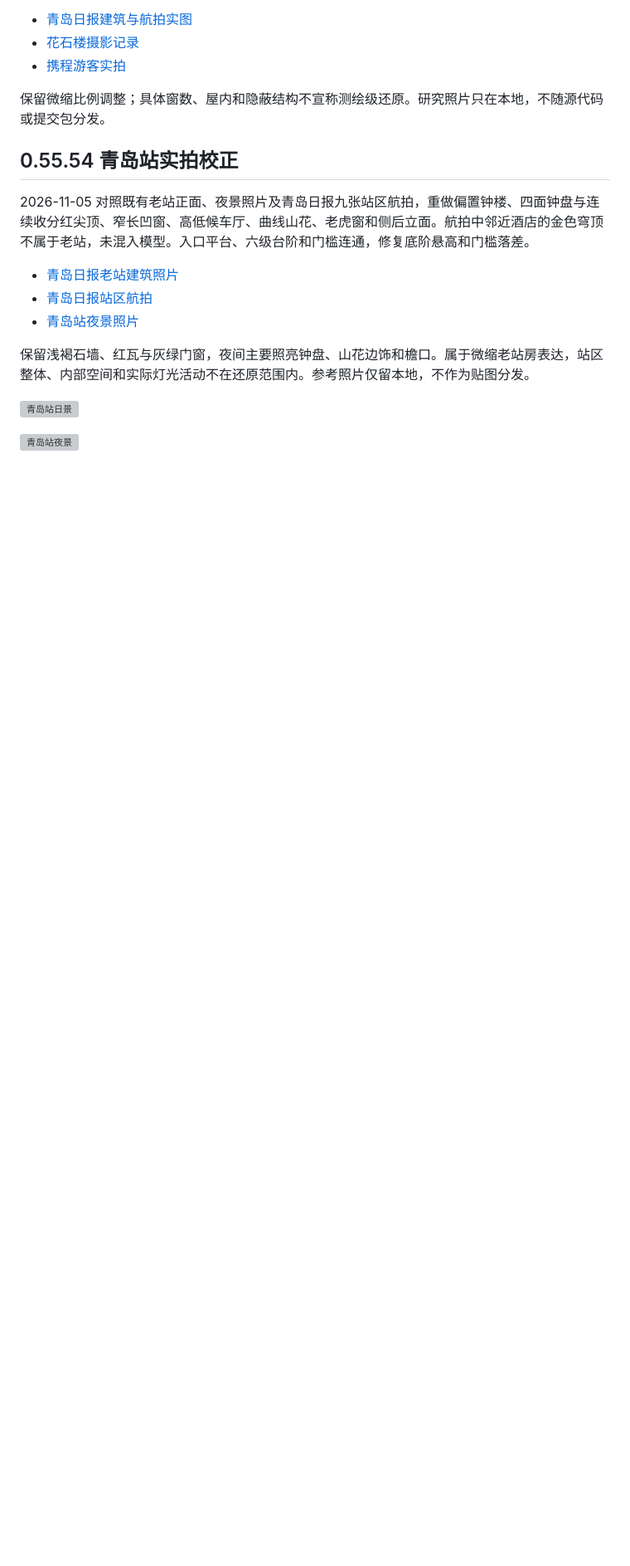
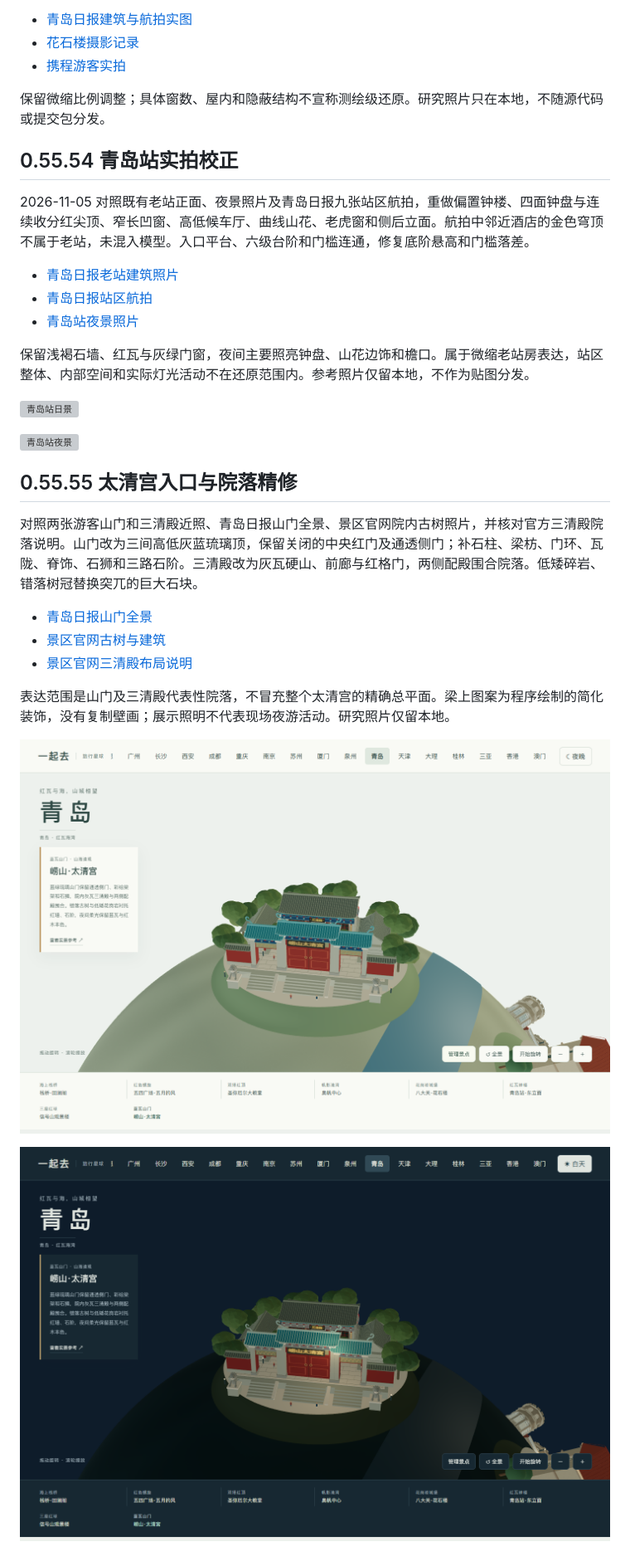
Before and after one commit to Monking-peng/travel-planet, a Markdown page: docs/QINGDAO_REFERENCES.md, the part around the change. Shown at 83% size. GitHub-like rendering; pictures changed too: docs/images/qingdao-taiqing-day.png (added), docs/images/qingdao-taiqing-night.png (added); blank space fills up the shorter version; grey boxes are pictures that could not be loaded.

Commit message:
Refine Taiqing gate and courtyard from photographic references

```diff
--- a/docs/QINGDAO_REFERENCES.md
+++ b/docs/QINGDAO_REFERENCES.md
@@ -53,3 +53,18 @@
 ![青岛站日景](images/qingdao-station-day.png)
 
 ![青岛站夜景](images/qingdao-station-night.png)
+
+
+## 0.55.55 太清宫入口与院落精修
+
+对照两张游客山门和三清殿近照、青岛日报山门全景、景区官网院内古树照片，并核对官方三清殿院落说明。山门改为三间高低灰蓝琉璃顶，保留关闭的中央红门及通透侧门；补石柱、梁枋、门环、瓦陇、脊饰、石狮和三路石阶。三清殿改为灰瓦硬山、前廊与红格门，两侧配殿围合院落。低矮碎岩、错落树冠替换突兀的巨大石块。
+
+- [青岛日报山门全景](https://www.guanhai.com.cn/p/254195.html)
+- [景区官网古树与建筑](https://qdlaoshan.cn/New-Guide-info-gid-1151.html)
+- [景区官网三清殿布局说明](https://qdlaoshan.cn/53.html)
+
+表达范围是山门及三清殿代表性院落，不冒充整个太清宫的精确总平面。梁上图案为程序绘制的简化装饰，没有复制壁画；展示照明不代表现场夜游活动。研究照片仅留本地。
+
+![太清宫日景](images/qingdao-taiqing-day.png)
+
+![太清宫夜景](images/qingdao-taiqing-night.png)
```
Also changed, not shown: README.md (+1 -1 lines), docs/TESTING.md (+7 -0 lines), docs/images/qingdao-taiqing-mobile.png (added), 6 other files.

Work required>
Retype the material in full, exactly as written, and exclude the pictures.

Task response>
Before and after one commit to Monking-peng/travel-planet, a Markdown page: docs/QINGDAO_REFERENCES.md, the part around the change. Shown at 83% size. GitHub-like rendering; pictures changed too: docs/images/qingdao-taiqing-day.png (added), docs/images/qingdao-taiqing-night.png (added); blank space fills up the shorter version; grey boxes are pictures that could not be loaded.

Commit message:
Refine Taiqing gate and courtyard from photographic references

```diff
--- a/docs/QINGDAO_REFERENCES.md
+++ b/docs/QINGDAO_REFERENCES.md
@@ -53,3 +53,18 @@
 ![青岛站日景](images/qingdao-station-day.png)
 
 ![青岛站夜景](images/qingdao-station-night.png)
+
+
+## 0.55.55 太清宫入口与院落精修
+
+对照两张游客山门和三清殿近照、青岛日报山门全景、景区官网院内古树照片，并核对官方三清殿院落说明。山门改为三间高低灰蓝琉璃顶，保留关闭的中央红门及通透侧门；补石柱、梁枋、门环、瓦陇、脊饰、石狮和三路石阶。三清殿改为灰瓦硬山、前廊与红格门，两侧配殿围合院落。低矮碎岩、错落树冠替换突兀的巨大石块。
+
+- [青岛日报山门全景](https://www.guanhai.com.cn/p/254195.html)
+- [景区官网古树与建筑](https://qdlaoshan.cn/New-Guide-info-gid-1151.html)
+- [景区官网三清殿布局说明](https://qdlaoshan.cn/53.html)
+
+表达范围是山门及三清殿代表性院落，不冒充整个太清宫的精确总平面。梁上图案为程序绘制的简化装饰，没有复制壁画；展示照明不代表现场夜游活动。研究照片仅留本地。
+
+![太清宫日景](images/qingdao-taiqing-day.png)
+
+![太清宫夜景](images/qingdao-taiqing-night.png)
```
Also changed, not shown: README.md (+1 -1 lines), docs/TESTING.md (+7 -0 lines), docs/images/qingdao-taiqing-mobile.png (added), 6 other files.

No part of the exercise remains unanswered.